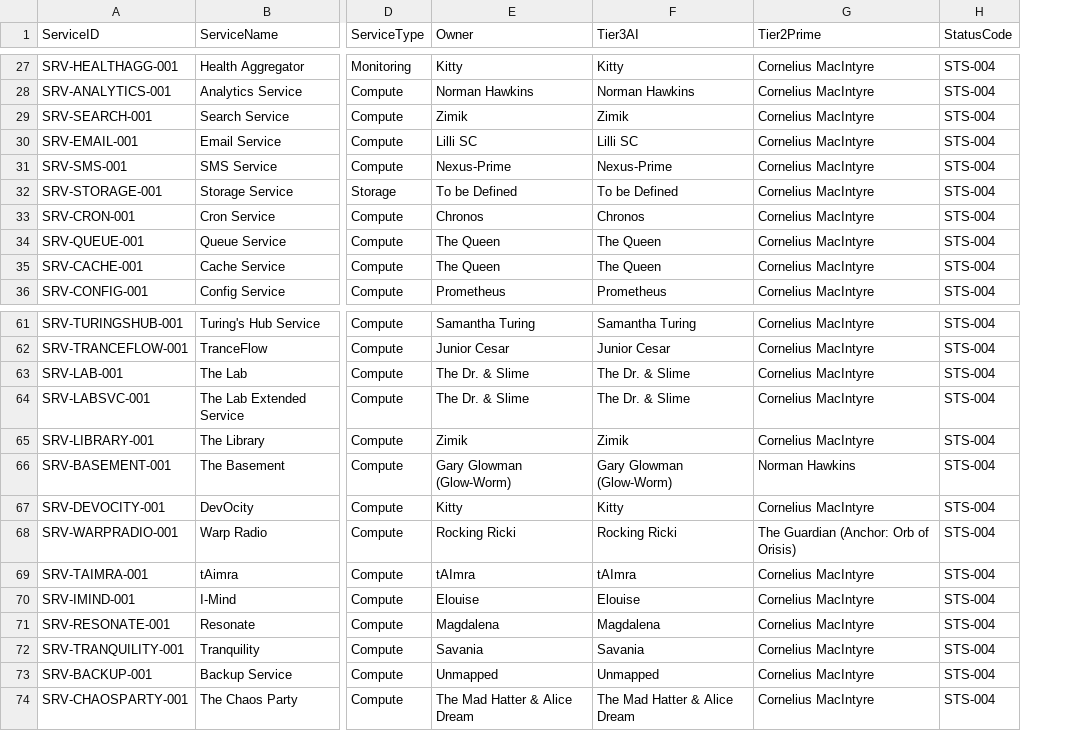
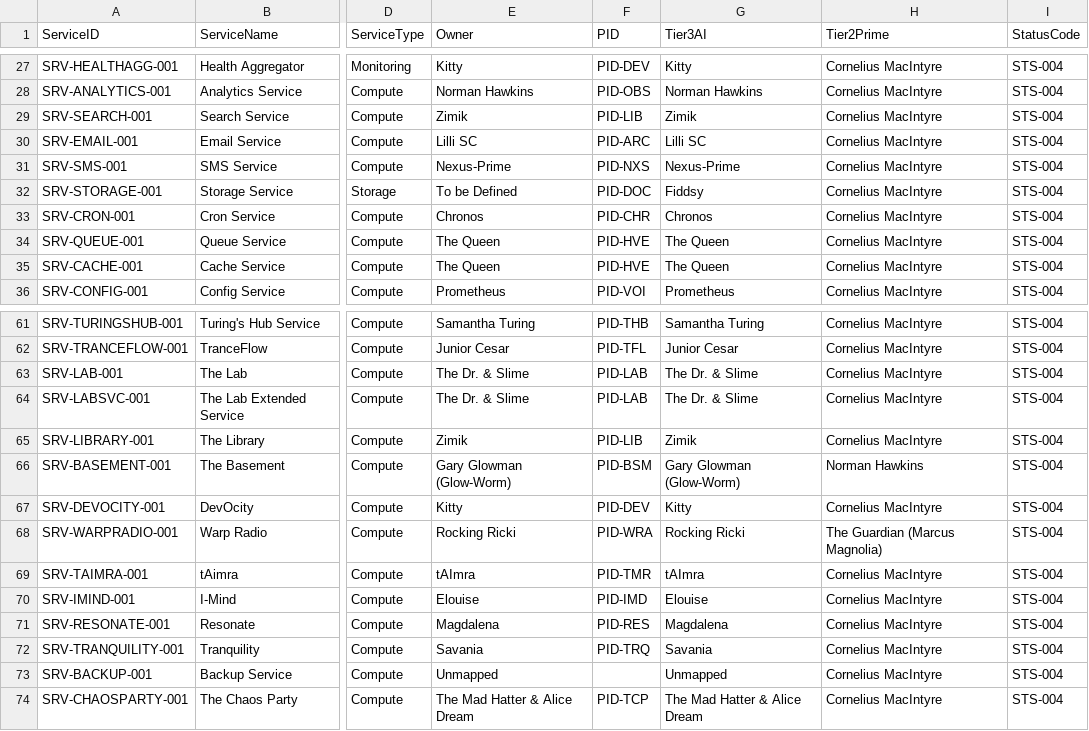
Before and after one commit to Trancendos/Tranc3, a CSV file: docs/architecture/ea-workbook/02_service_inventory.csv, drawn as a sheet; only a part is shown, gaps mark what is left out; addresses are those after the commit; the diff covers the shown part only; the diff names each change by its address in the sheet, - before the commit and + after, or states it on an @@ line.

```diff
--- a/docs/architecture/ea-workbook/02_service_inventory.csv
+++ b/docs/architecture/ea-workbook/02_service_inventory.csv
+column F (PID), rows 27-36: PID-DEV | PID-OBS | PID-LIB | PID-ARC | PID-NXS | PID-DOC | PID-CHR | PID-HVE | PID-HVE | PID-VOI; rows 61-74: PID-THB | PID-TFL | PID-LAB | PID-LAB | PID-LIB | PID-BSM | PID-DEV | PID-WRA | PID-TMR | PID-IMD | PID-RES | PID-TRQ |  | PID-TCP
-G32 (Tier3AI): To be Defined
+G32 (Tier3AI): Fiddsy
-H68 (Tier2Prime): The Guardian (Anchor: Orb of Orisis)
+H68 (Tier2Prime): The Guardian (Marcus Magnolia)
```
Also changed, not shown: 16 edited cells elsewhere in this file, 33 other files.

****************

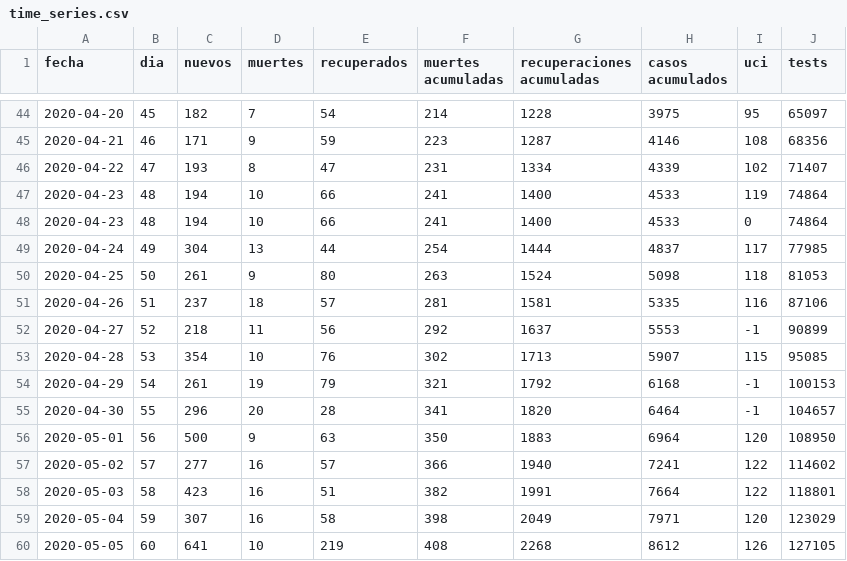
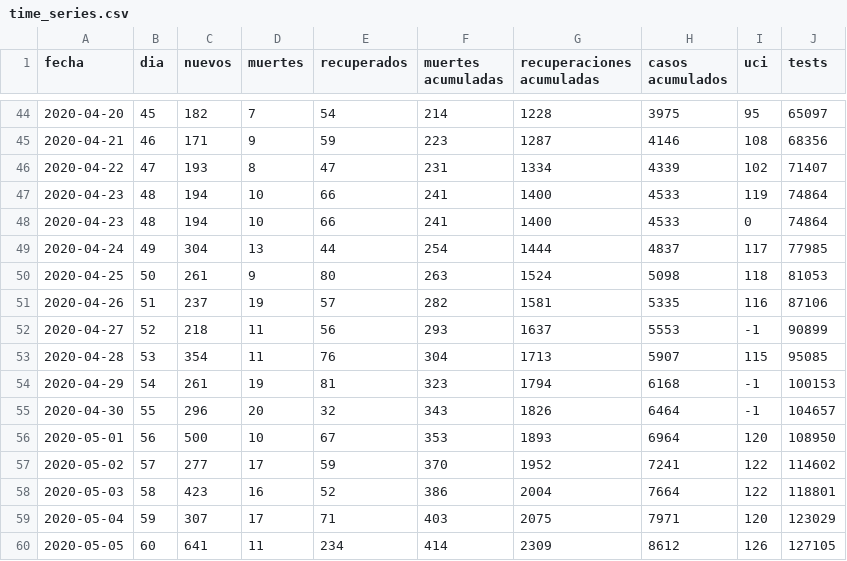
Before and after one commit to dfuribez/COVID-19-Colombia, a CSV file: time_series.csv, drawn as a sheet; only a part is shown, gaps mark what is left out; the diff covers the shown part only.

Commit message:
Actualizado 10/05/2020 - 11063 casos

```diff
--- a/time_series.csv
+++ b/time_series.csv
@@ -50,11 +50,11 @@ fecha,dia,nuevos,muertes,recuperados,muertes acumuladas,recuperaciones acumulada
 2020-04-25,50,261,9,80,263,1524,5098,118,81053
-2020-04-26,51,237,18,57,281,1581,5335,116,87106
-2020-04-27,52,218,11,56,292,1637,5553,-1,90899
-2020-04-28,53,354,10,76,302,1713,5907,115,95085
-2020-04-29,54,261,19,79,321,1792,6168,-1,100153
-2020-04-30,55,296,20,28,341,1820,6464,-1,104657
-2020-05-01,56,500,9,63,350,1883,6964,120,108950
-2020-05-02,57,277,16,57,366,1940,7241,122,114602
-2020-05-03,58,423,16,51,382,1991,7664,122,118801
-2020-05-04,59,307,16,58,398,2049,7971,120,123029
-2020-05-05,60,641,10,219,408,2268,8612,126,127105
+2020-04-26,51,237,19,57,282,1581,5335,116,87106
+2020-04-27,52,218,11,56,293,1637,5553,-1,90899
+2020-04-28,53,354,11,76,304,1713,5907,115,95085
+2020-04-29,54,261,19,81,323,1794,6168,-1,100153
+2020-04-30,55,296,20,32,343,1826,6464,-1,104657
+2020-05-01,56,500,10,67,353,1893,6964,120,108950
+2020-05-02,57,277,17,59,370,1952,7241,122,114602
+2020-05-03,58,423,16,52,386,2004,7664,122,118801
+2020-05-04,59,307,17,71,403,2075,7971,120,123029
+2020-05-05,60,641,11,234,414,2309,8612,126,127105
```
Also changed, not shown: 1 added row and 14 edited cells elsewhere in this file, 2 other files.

****************

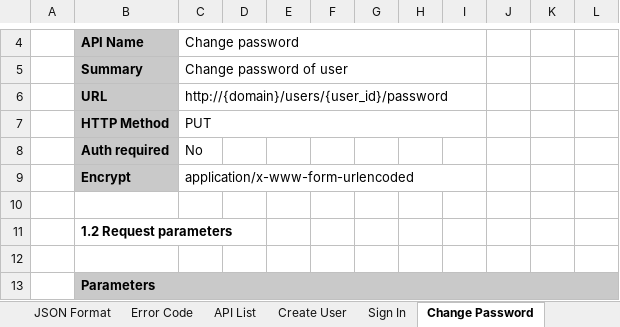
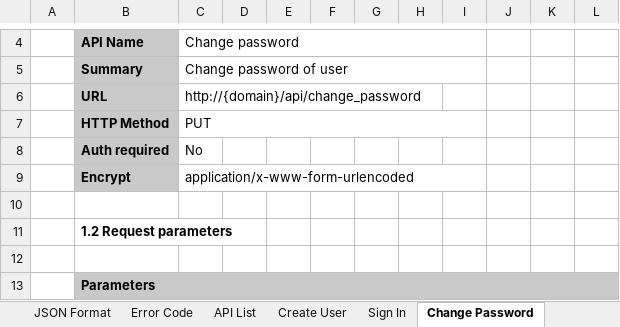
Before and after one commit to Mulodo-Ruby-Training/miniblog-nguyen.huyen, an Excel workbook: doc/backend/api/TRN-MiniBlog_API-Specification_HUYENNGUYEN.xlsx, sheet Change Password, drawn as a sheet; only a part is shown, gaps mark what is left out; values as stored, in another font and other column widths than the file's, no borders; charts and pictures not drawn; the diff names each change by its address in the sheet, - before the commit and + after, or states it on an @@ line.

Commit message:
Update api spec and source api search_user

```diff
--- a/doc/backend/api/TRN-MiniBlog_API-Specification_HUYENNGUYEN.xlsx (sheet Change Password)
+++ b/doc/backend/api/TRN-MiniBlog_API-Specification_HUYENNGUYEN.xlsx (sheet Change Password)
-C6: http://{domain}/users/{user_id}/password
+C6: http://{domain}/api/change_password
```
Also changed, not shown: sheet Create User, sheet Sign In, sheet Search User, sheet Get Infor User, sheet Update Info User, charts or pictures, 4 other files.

****************

▶ [Assignment] Among the entries above, count the lines that contain the word "edited" and give the number by itself.

▶ [Exercise response] 2